(Source data)
■ ■ ■ ■

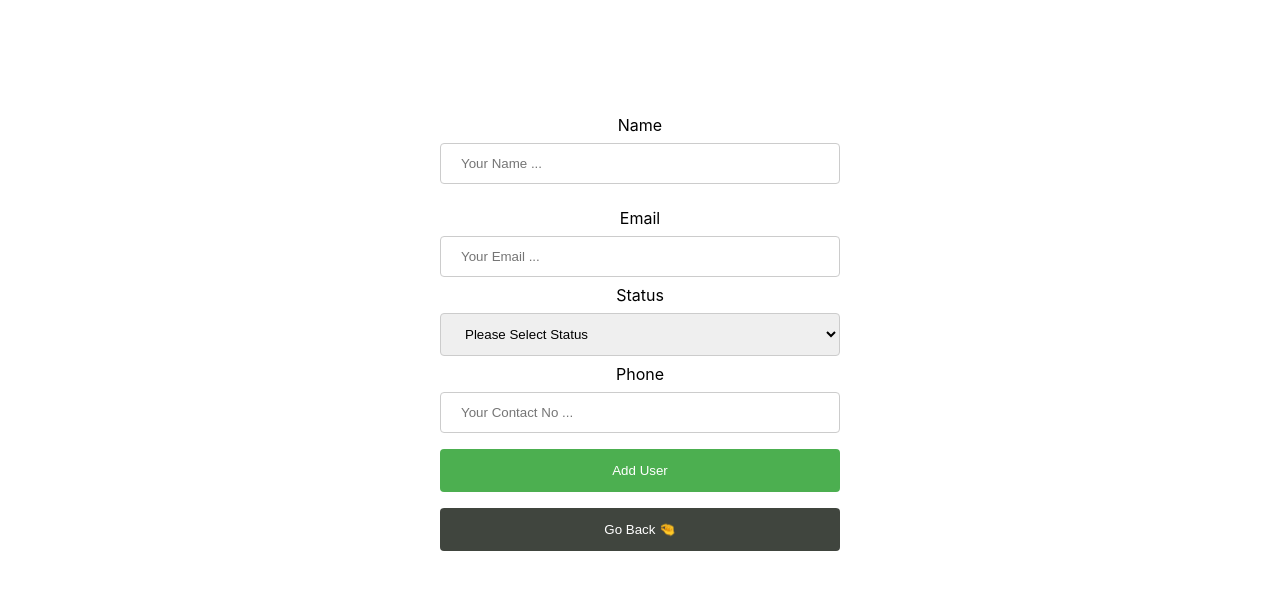
Repository: fdhhhdjd/Redux-Toolkit-CURD-Firebase
Page: /add
These files come from the project's save history. The page is drawn as it stood at one moment and after the next save; the edit follows.
The browser window is 1280 px wide. The pictures show the whole page.
The project was rebuilt for these pictures with package versions that can differ from the ones it lists, and the page was loaded fresh each time. Also part of the build but not shown: src/Styles/Home.css, src/Component/Moments.js, src/Component/Home.js, src/Styles/View.css, src/Component/View.js.

Above is the page before, as saved 2021-10-25 14:03:39.

### src/index.js
import React from "react";
import ReactDOM from "react-dom";
import "./index.css";
import App from "./App";
import store from "./Redux/Store";
import { Provider } from "react-redux";
import * as serviceWorker from "./serviceWorker";
import { ToastContextProvider } from "./ToastContext/ToastContext";

ReactDOM.render(
  <React.StrictMode>
    <Provider store={store}>
      <ToastContextProvider>
        <App />
      </ToastContextProvider>
    </Provider>
  </React.StrictMode>,
  document.getElementById("root")
);

// If you want your app to work offline and load faster, you can change
// unregister() to register() below. Note this comes with some pitfalls.
// Learn more about service workers: https://bit.ly/CRA-PWA
serviceWorker.unregister();

### src/App.js
import React from "react";
import "./App.css";
import { BrowserRouter, Switch, Route } from "react-router-dom";
import { ToastContainer } from "react-toastify";
import "react-toastify/dist/ReactToastify.css";
import { Home, View, AddEdit } from "./import/Index";
function App() {
  return (
    <>
      <BrowserRouter>
        <div className="App">
          <ToastContainer position="top-center" />
          <Switch>
            <Route exact path="/" component={Home} />
            <Route path="/add" component={AddEdit} />
            <Route path="/update/:id" component={AddEdit} />
            <Route path="/view/:id" component={View} />
          </Switch>
        </div>
      </BrowserRouter>
    </>
  );
}

export default App;

### src/Redux/Store.js
import { configureStore, createStore } from "@reduxjs/toolkit";
import logger from "redux-logger";
import thunk from "redux-thunk";
import { composeWithDevTools } from "redux-devtools-extension";
import ContactReducer from "./ContactSlice";
const middleware = [thunk];
if (process.env.NODE_ENV === "development") {
  middleware.push(logger);
}
const store = configureStore({
  reducer: {
    todos: ContactReducer,
    middleware: [logger],
  },
});

export default store;

### src/ToastContext/ToastContext.js
import React, { useState, createContext, useEffect, useRef } from "react";
export const ToastContext = createContext();
export const ToastContextProvider = ({ children }) => {
  const [list, setList] = useState([]);
  let toastProperties = null;
  const showToast = (type) => {
    switch (type) {
      case "success":
        toastProperties = {
          id: list.length + 1,
          title: "Success",
          icon: "fas fa-check-circle",
          description: "Add user Success 😊",
          backgroundColor: "toast--success",
        };
        break;
      case "danger":
        toastProperties = {
          id: list.length + 1,
          title: "Danger",
          description: "Thất bại",
          backgroundColor: "toast--error",
          button: "btn btn--danger",
          json: "fas fa-exclamation-triangle",
        };
        break;
      case "info":
        toastProperties = {
          id: list.length + 1,
          title: "Info",
          description: "Khá thành công",
          backgroundColor: "toast--info",
          json: "fas fa-info",
        };
        break;
      case "warning":
        toastProperties = {
          id: list.length + 1,
          title: "Warning",
          description: "Gần thất bại",
          backgroundColor: "toast--warning",
          json: "fas fa-radiation-alt",
        };
        break;
      default:
        toastProperties = [];
    }
    setList([...list, toastProperties]);
  };
  const data = { list, setList, showToast };

  return <ToastContext.Provider value={data}>{children}</ToastContext.Provider>;
};

### src/import/Index.js
export { default as Home } from "../Component/Home";
export { default as AddEdit } from "../Component/AddEdit";
export { default as View } from "../Component/View";

### src/Redux/ContactSlice.js
import { createSlice, createAsyncThunk } from "@reduxjs/toolkit";
import { v4 as uuidv4 } from "uuid";
import { nanoid } from "nanoid";
const initialState = {
  contacts: [
    {
      id: 1,
      name: "Nguyễn Tiến Tài",
      email: "nguyentientai10@gmai.com",
      phone: "0798805741",
      status: "Active",
    },
    {
      id: 2,
      name: "Nguyễn Hữu Quyền",
      email: "huuquyen2000@gmail.com",
      phone: "09658235656",
      status: "Inactive",
    },
    {
      id: 3,
      name: "Nguyễn Bảo Khang",
      email: "jbaokhangdesigner@gmail.com",
      phone: "0353263452",
      status: "Active",
    },
    {
      id: 4,
      name: "Bùi Huỳnh Quốc Trung	",
      email: "quoctrung@gmail.com",
      phone: "0348561815",
      status: "Inactive",
    },
    {
      id: 5,
      name: "Trần Phi Hoàng",
      email: "phihoang1@gmail.com",
      phone: "0936095986",
      status: "Active",
    },
  ],
  contact: {
    name: "",
    email: "",
    phone: "",
    status: "",
  },
  filter: "All",
};
const TodoSlice = createSlice({
  name: "todos",
  initialState,
  reducers: {
    getContact: (state, action) => {
      state.contact = state.contacts.find((item) => item.id == action.payload);
    },
    addContact: (state, action) => {
      const newData = { ...action.payload, id: uuidv4() };
      state.contacts = [...state.contacts, newData];
    },
    deleteContact: (state, action) => {
      state.contacts = state.contacts.filter(
        (item) => item.id !== action.payload
      );
    },
    updateContact: (state, action) => {
      state.contacts = state.contacts.map((item) =>
        item.id === action.payload.id ? action.payload : item
      );
    },
    setFilter: (state, action) => {
      state.filter = action.payload;
    },
  },
});
const ContactReducer = TodoSlice.reducer;
export const {
  addContact,
  deleteContact,
  getContact,
  updateContact,
  setFilter,
} = TodoSlice.actions;
export const GetTodo = (state) => state.todos;
export default ContactReducer;

### src/Component/AddEdit.js
import React, { useEffect, useState } from "react";
import {
  addContact,
  getContact,
  GetTodo,
  updateContact,
} from "../Redux/ContactSlice";
import "../Styles/AddEdit.css";
import { toast } from "react-toastify";
import { useDispatch, useSelector } from "react-redux";
import { Link, useHistory, useParams } from "react-router-dom";
import { useForm, Controller } from "react-hook-form";
const initialState = {
  name: "",
  email: "",
  phone: "",
  status: "",
};
const AddEdit = () => {
  const [state, setState] = useState(initialState);
  const dispatch = useDispatch();
  const history = useHistory();
  const { id } = useParams();
  const { name, email, phone, status } = state;
  const { contact } = useSelector(GetTodo);
  const {
    register,
    formState: { errors },
    handleSubmit,
    watch,
  } = useForm({
    mode: "all",
  });
  const handleSubmit1 = (e, data) => {
    if (!id) {
      dispatch(addContact(state), toast.success("Add user Success 😊"));
    } else {
      dispatch(updateContact(state), toast.success("Edit user Success 👌 "));
    }
    setTimeout(() => {
      history.push("/");
    }, 500);
    // }
  };
  const handleInputChange = (e) => {
    let { name, value } = e.target;
    setState({ ...state, [name]: value });
  };
  const handleDropdownChange = (e) => {
    const { name, value } = e.target;
    setState({ ...state, [name]: value });
  };
  useEffect(() => {
    dispatch(getContact(id));
    setState({ ...contact });
  }, [id, contact]);
  return (
    <>
      <div style={{ marginTop: "100px" }}>
        <form
          style={{
            margin: "auto",
            padding: "15px",
            maxWidth: "400px",
            alignContent: "center",
          }}
          onSubmit={handleSubmit(handleSubmit1)}
        >
          <label htmlFor="name">Name</label>
          <input
            type="text"
            id="name"
            placeholder="Your Name ..."
            value={name || ""}
            {...register("name", { required: true, maxLength: 20 })}
            name="name"
            onChange={handleInputChange}
          />
          <p style={{ color: "red" }}>
            {errors.name?.type === "required" && "First name is required"}
            {errors?.name?.type === "maxLength" && (
              <p>First name cannot exceed 20 characters</p>
            )}
          </p>
          <label htmlFor="email">Email</label>
          <input
            type="email"
            id="email"
            name="email"
            placeholder="Your Email ..."
            value={email || ""}
            onChange={handleInputChange}
          />
          <label htmlFor="status">Status</label>
          <select
            className="dropdown"
            name="status"
            onChange={handleDropdownChange}
          >
            <option>Please Select Status</option>
            <option value="Active" selected={status === "Active" ? status : ""}>
              Active
            </option>
            <option
              value="Inactive"
              selected={status === "Inactive" ? status : ""}
            >
              Inactive
            </option>
          </select>
          <label htmlFor="phone">Phone</label>
          <input
            type="text"
            id="phone"
            name="phone"
            placeholder="Your Contact No ..."
            value={phone || ""}
            onChange={handleInputChange}
          />
          {id ? (
            <input type="submit" value="Edit User" />
          ) : (
            <input type="submit" value="Add User" />
          )}
          <Link to="/">
            <input type="button" value="Go Back 🤏" />
          </Link>
        </form>
      </div>
    </>
  );
};

export default AddEdit;

### src/Styles/AddEdit.css
input[type="text"],
input[type="email"],
input[type="number"],
select {
  width: 100%;
  padding: 12px 20px;
  margin: 8px 0;
  display: inline-block;
  border: 1px solid #ccc;
  border-radius: 4px;
  box-sizing: border-box;
}

input[type="submit"] {
  width: 100%;
  background-color: #4caf50;
  color: white;
  padding: 14px 20px;
  margin: 8px 0;
  border: none;
  border-radius: 4px;
  cursor: pointer;
}

input[type="button"] {
  width: 100%;
  background-color: #40453e;
  color: white;
  padding: 14px 20px;
  margin: 8px 0;
  border: none;
  border-radius: 4px;
  cursor: pointer;
}

input[type="submit"]:hover {
  background-color: #45a049;
}

.dropdown {
  width: 100%;
}

Loaded but not shown: public/index.html (common file); src/index.css (common file); src/serviceWorker.js (common file); src/App.css (common file)

After the next save:
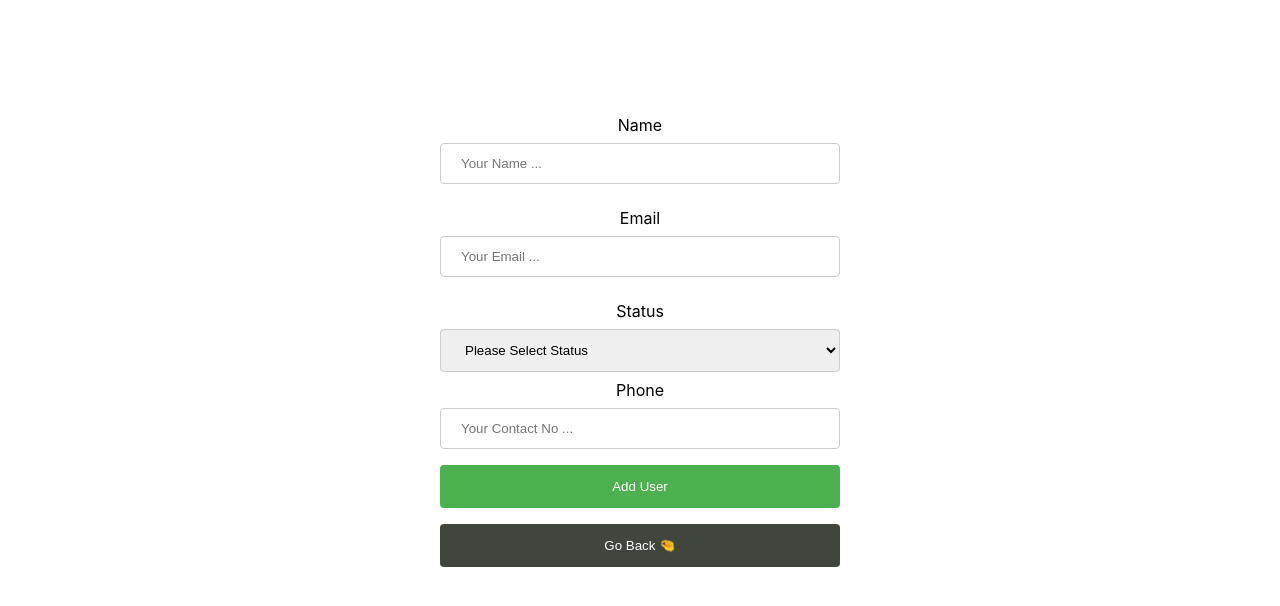
Saved 2 min 10 s later.
--- a/src/Component/AddEdit.js
+++ b/src/Component/AddEdit.js
@@ -88,9 +88,18 @@ const AddEdit = () => {
             id="email"
             name="email"
             placeholder="Your Email ..."
+            {...register("email", {
+              required: true,
+              pattern: /^\S+@\S+$/i,
+            })}
             value={email || ""}
             onChange={handleInputChange}
           />
+          <p style={{ color: "red" }}>
+            {errors.email?.type === "required" && "Email account mismatch "}
+            {errors?.email?.type === "pattern" && "Email Invalid"}
+          </p>
+
           <label htmlFor="status">Status</label>
           <select
             className="dropdown"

■ ■ ■ ■

TASK INSTRUCTIONS -> Wherever a line in the data above contains the word "payload", copy that line.

RESPONSE TO THIS EXERCISE ->
      state.contact = state.contacts.find((item) => item.id == action.payload);
      const newData = { ...action.payload, id: uuidv4() };
        (item) => item.id !== action.payload
        item.id === action.payload.id ? action.payload : item
      state.filter = action.payload;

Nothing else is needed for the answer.